## DATA RECORDS
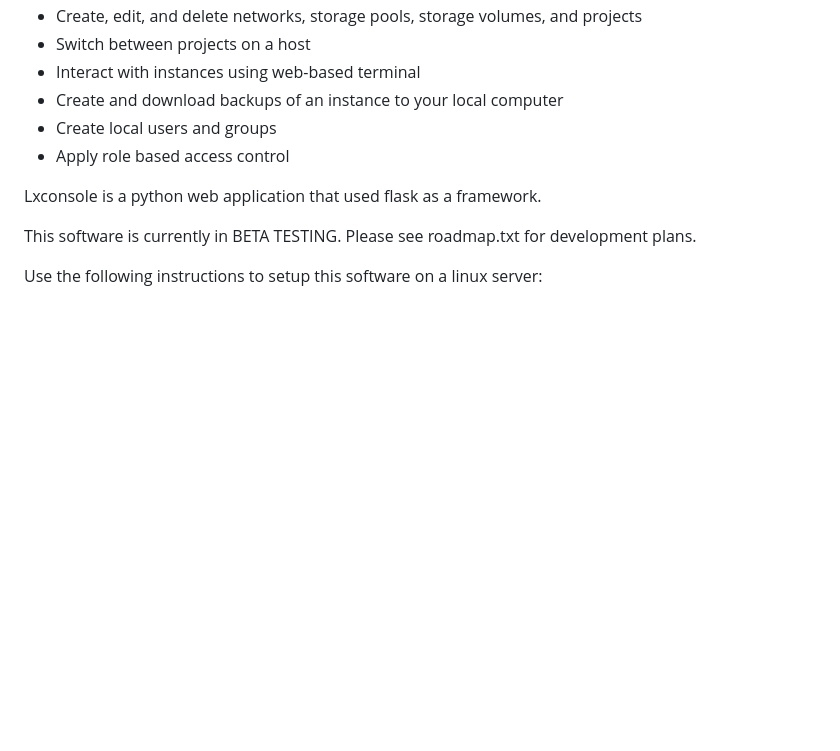
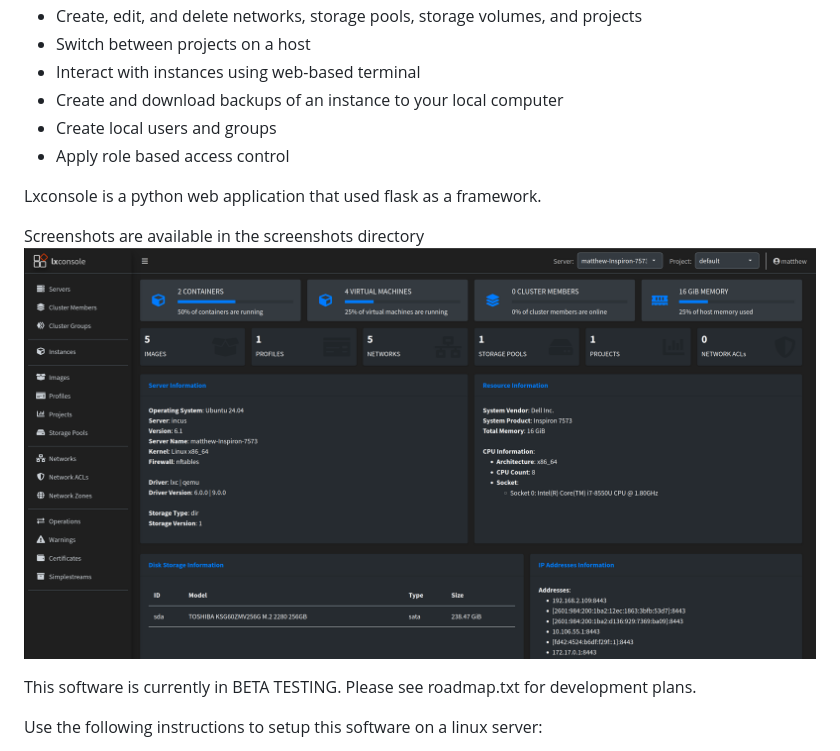
Before and after one commit to PenningLabs/lxconsole, a Markdown page: README.md, the part around the change. GitHub-like rendering; pictures changed too: screenshots/server.png (added); blank space fills up the shorter version.

```diff
--- a/README.md
+++ b/README.md
@@ -19,6 +19,9 @@ This open source application that provides a web-based user interface capable of
 
 Lxconsole is a python web application that used flask as a framework.
 
+Screenshots are available in the screenshots directory
+![screenshot](screenshots/server.png)
+
 This software is currently in BETA TESTING. Please see roadmap.txt for development plans.
 
 Use the following instructions to setup this software on a linux server:
```
Also changed, not shown: CHANGELOG.md (+4 -0 lines), screenshots/instance.png (added), screenshots/instances.png (added), screenshots/networks.png (added), screenshots/warnings.png (added), 13 other files.
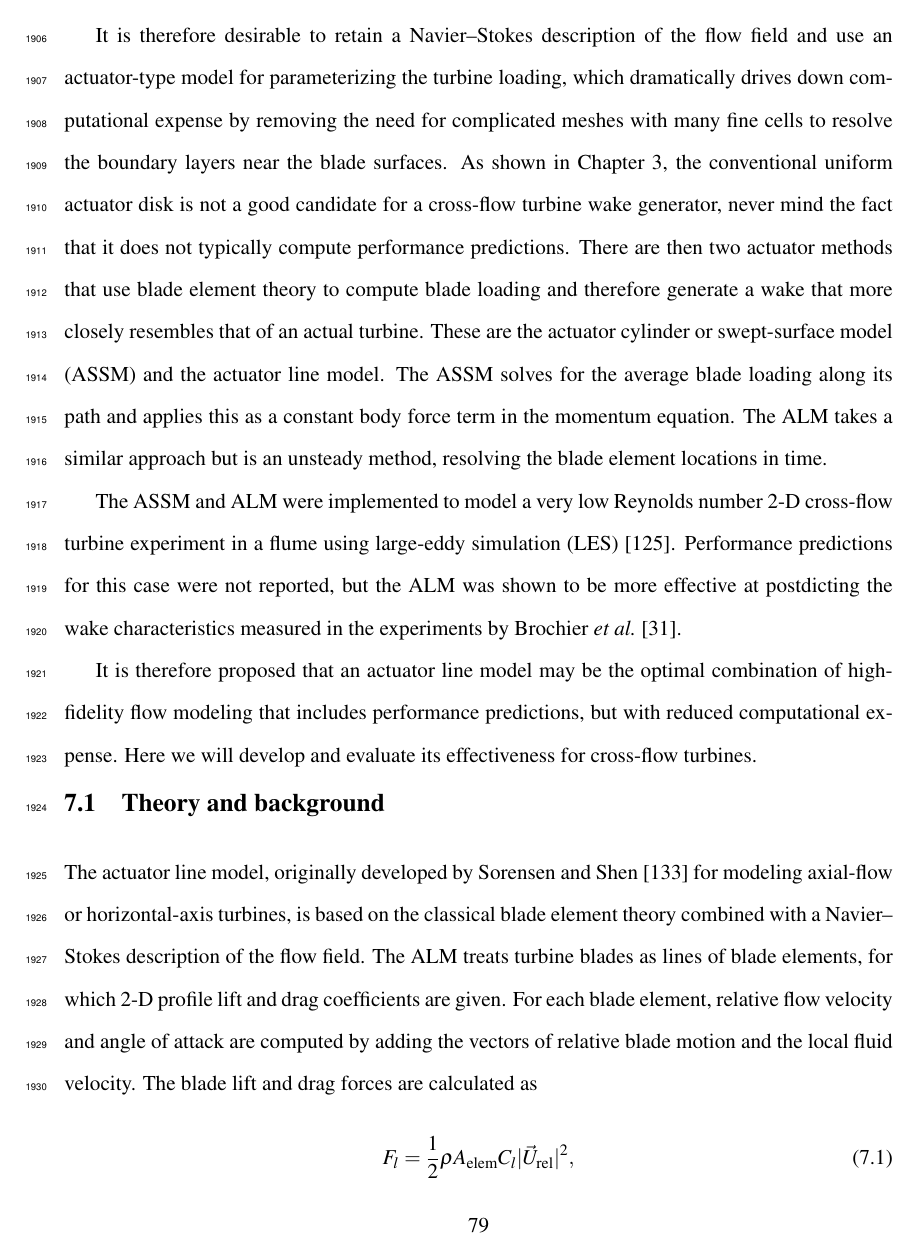
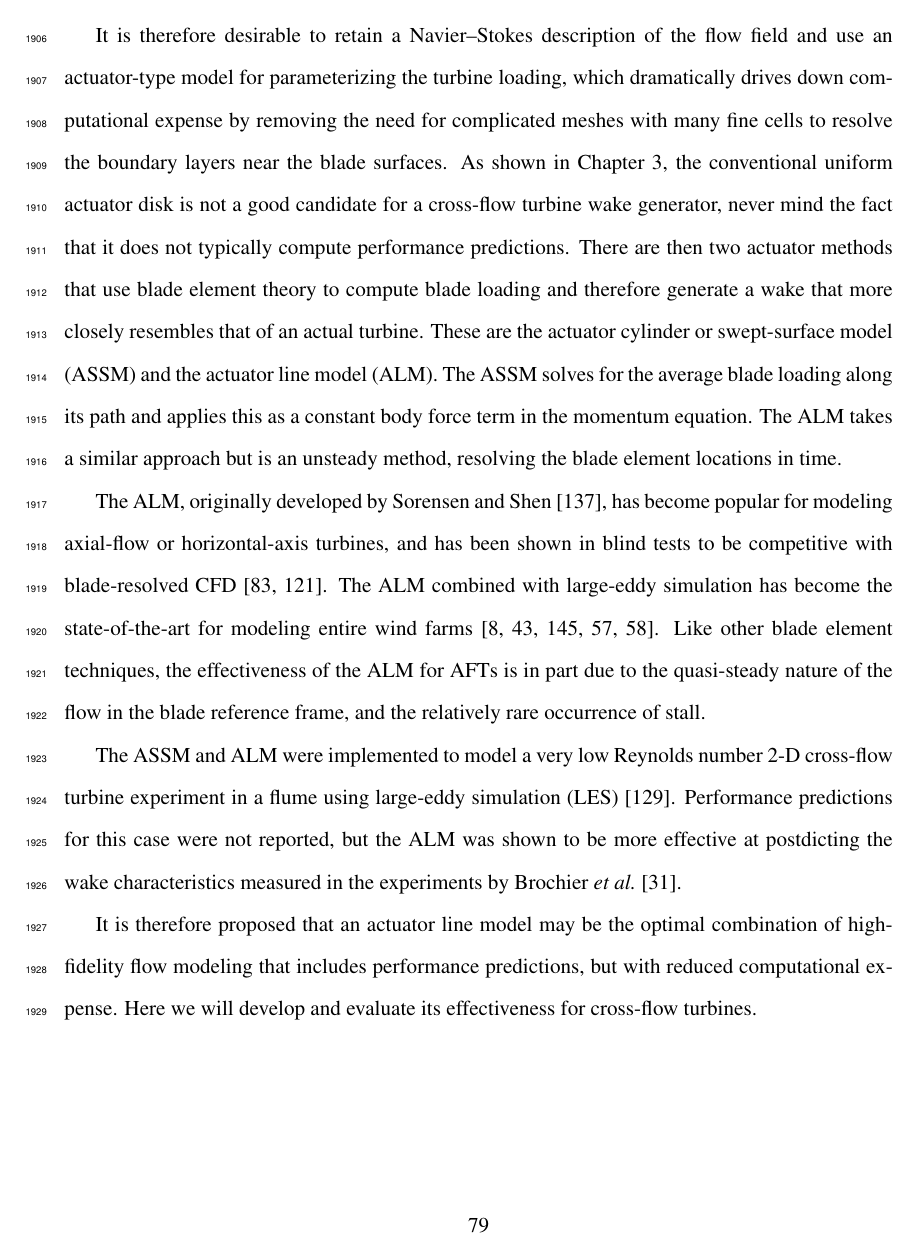
Before and after one commit to petebachant/PhD-thesis, a LaTeX thesis (thesis.tex, which reads chapters/ALM.tex): page 95 of 131 before the commit and page 95 of 133 after it. Compiled offline with pdfLaTeX.

Commit message:
Remove background from theory and discuss ALM for AFT; resolves #86

```diff
--- a/chapters/ALM.tex
+++ b/chapters/ALM.tex
@@ -38,10 +38,20 @@ generator, never mind the fact that it does not typically compute performance
 predictions. There are then two actuator methods that use blade element theory
 to compute blade loading and therefore generate a wake that more closely
 resembles that of an actual turbine. These are the actuator cylinder or
-swept-surface model (ASSM) and the actuator line model. The ASSM solves for the
-average blade loading along its path and applies this as a constant body force
-term in the momentum equation. The ALM takes a similar approach but is an
+swept-surface model (ASSM) and the actuator line model (ALM). The ASSM solves
+for the average blade loading along its path and applies this as a constant body
+force term in the momentum equation. The ALM takes a similar approach but is an
 unsteady method, resolving the blade element locations in time.
+
+The ALM, originally developed by Sorensen and Shen \cite{Sorensen2002}, has
+become popular for modeling axial-flow or horizontal-axis turbines, and has been
+shown in blind tests to be competitive with blade-resolved
+CFD~\cite{Krogstad2013, Pierella2014}. The ALM combined with large-eddy
+simulation has become the state-of-the-art for modeling entire wind
+farms~\cite{Archer2013, Churchfield2012, Sorensen2015, Fleming2013,
+    Fleming2014}. Like other blade element techniques, the effectiveness of the ALM
+for AFTs is in part due to the quasi-steady nature of the flow in the blade
+reference frame, and the relatively rare occurrence of stall.
 
 The ASSM and ALM were implemented to model a very low Reynolds number 2-D
 cross-flow turbine experiment in a flume using large-eddy simulation
@@ -56,13 +66,5 @@ predictions, but with reduced computational expense. Here we will develop and
 evaluate its effectiveness for cross-flow turbines.
 
 
-\section{Theory and background}
+\section{Theory}
 
-The actuator line model, originally developed by Sorensen and Shen
-\cite{Sorensen2002} for modeling axial-flow or horizontal-axis turbines, is
-based on the classical blade element theory combined with a Navier--Stokes
-description of the flow field. The ALM treats turbine blades as lines of blade
-elements, for which 2-D profile lift and drag coefficients are given. For each
-blade element, relative flow velocity and angle of attack are computed by adding
-the vectors of relative blade motion and the local fluid velocity. The blade
-lift and drag forces are calculated as
```
Also changed, not shown: chapters/ALM.tex (14 more changed lines).
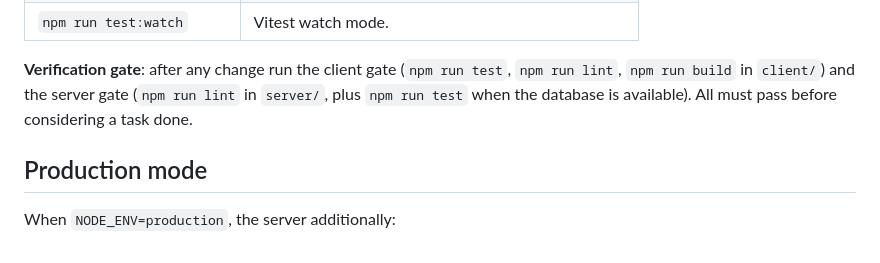
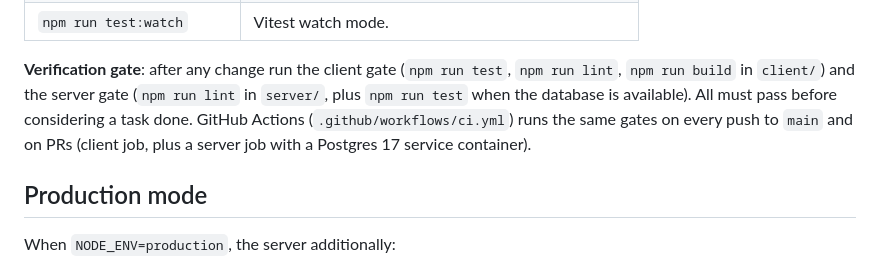
Before and after one commit to raaviaggarwal/Hostel-Management-v2, a Markdown page: docs/development-workflow.md, the part around the change. GitHub-like rendering.

Commit message:
Document CI verification gate in workflow docs

```diff
--- a/docs/development-workflow.md
+++ b/docs/development-workflow.md
@@ -40,7 +40,9 @@ Run server commands from `server/` (server must see a valid `DATABASE_URL` in
 **Verification gate**: after any change run the client gate
 (`npm run test`, `npm run lint`, `npm run build` in `client/`) and the server
 gate (`npm run lint` in `server/`, plus `npm run test` when the database is
-available). All must pass before considering a task done.
+available). All must pass before considering a task done. GitHub Actions
+(`.github/workflows/ci.yml`) runs the same gates on every push to `main` and on
+PRs (client job, plus a server job with a Postgres 17 service container).
 
 ## Production mode
 
```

## TASK DETAILS
Minus its pictures, the full listing should be copied verbatim.

## TASK RESULT
Before and after one commit to PenningLabs/lxconsole, a Markdown page: README.md, the part around the change. GitHub-like rendering; pictures changed too: screenshots/server.png (added); blank space fills up the shorter version.

```diff
--- a/README.md
+++ b/README.md
@@ -19,6 +19,9 @@ This open source application that provides a web-based user interface capable of
 
 Lxconsole is a python web application that used flask as a framework.
 
+Screenshots are available in the screenshots directory
+![screenshot](screenshots/server.png)
+
 This software is currently in BETA TESTING. Please see roadmap.txt for development plans.
 
 Use the following instructions to setup this software on a linux server:
```
Also changed, not shown: CHANGELOG.md (+4 -0 lines), screenshots/instance.png (added), screenshots/instances.png (added), screenshots/networks.png (added), screenshots/warnings.png (added), 13 other files.
Before and after one commit to petebachant/PhD-thesis, a LaTeX thesis (thesis.tex, which reads chapters/ALM.tex): page 95 of 131 before the commit and page 95 of 133 after it. Compiled offline with pdfLaTeX.

Commit message:
Remove background from theory and discuss ALM for AFT; resolves #86

```diff
--- a/chapters/ALM.tex
+++ b/chapters/ALM.tex
@@ -38,10 +38,20 @@ generator, never mind the fact that it does not typically compute performance
 predictions. There are then two actuator methods that use blade element theory
 to compute blade loading and therefore generate a wake that more closely
 resembles that of an actual turbine. These are the actuator cylinder or
-swept-surface model (ASSM) and the actuator line model. The ASSM solves for the
-average blade loading along its path and applies this as a constant body force
-term in the momentum equation. The ALM takes a similar approach but is an
+swept-surface model (ASSM) and the actuator line model (ALM). The ASSM solves
+for the average blade loading along its path and applies this as a constant body
+force term in the momentum equation. The ALM takes a similar approach but is an
 unsteady method, resolving the blade element locations in time.
+
+The ALM, originally developed by Sorensen and Shen \cite{Sorensen2002}, has
+become popular for modeling axial-flow or horizontal-axis turbines, and has been
+shown in blind tests to be competitive with blade-resolved
+CFD~\cite{Krogstad2013, Pierella2014}. The ALM combined with large-eddy
+simulation has become the state-of-the-art for modeling entire wind
+farms~\cite{Archer2013, Churchfield2012, Sorensen2015, Fleming2013,
+    Fleming2014}. Like other blade element techniques, the effectiveness of the ALM
+for AFTs is in part due to the quasi-steady nature of the flow in the blade
+reference frame, and the relatively rare occurrence of stall.
 
 The ASSM and ALM were implemented to model a very low Reynolds number 2-D
 cross-flow turbine experiment in a flume using large-eddy simulation
@@ -56,13 +66,5 @@ predictions, but with reduced computational expense. Here we will develop and
 evaluate its effectiveness for cross-flow turbines.
 
 
-\section{Theory and background}
+\section{Theory}
 
-The actuator line model, originally developed by Sorensen and Shen
-\cite{Sorensen2002} for modeling axial-flow or horizontal-axis turbines, is
-based on the classical blade element theory combined with a Navier--Stokes
-description of the flow field. The ALM treats turbine blades as lines of blade
-elements, for which 2-D profile lift and drag coefficients are given. For each
-blade element, relative flow velocity and angle of attack are computed by adding
-the vectors of relative blade motion and the local fluid velocity. The blade
-lift and drag forces are calculated as
```
Also changed, not shown: chapters/ALM.tex (14 more changed lines).
Before and after one commit to raaviaggarwal/Hostel-Management-v2, a Markdown page: docs/development-workflow.md, the part around the change. GitHub-like rendering.

Commit message:
Document CI verification gate in workflow docs

```diff
--- a/docs/development-workflow.md
+++ b/docs/development-workflow.md
@@ -40,7 +40,9 @@ Run server commands from `server/` (server must see a valid `DATABASE_URL` in
 **Verification gate**: after any change run the client gate
 (`npm run test`, `npm run lint`, `npm run build` in `client/`) and the server
 gate (`npm run lint` in `server/`, plus `npm run test` when the database is
-available). All must pass before considering a task done.
+available). All must pass before considering a task done. GitHub Actions
+(`.github/workflows/ci.yml`) runs the same gates on every push to `main` and on
+PRs (client job, plus a server job with a Postgres 17 service container).
 
 ## Production mode
 
```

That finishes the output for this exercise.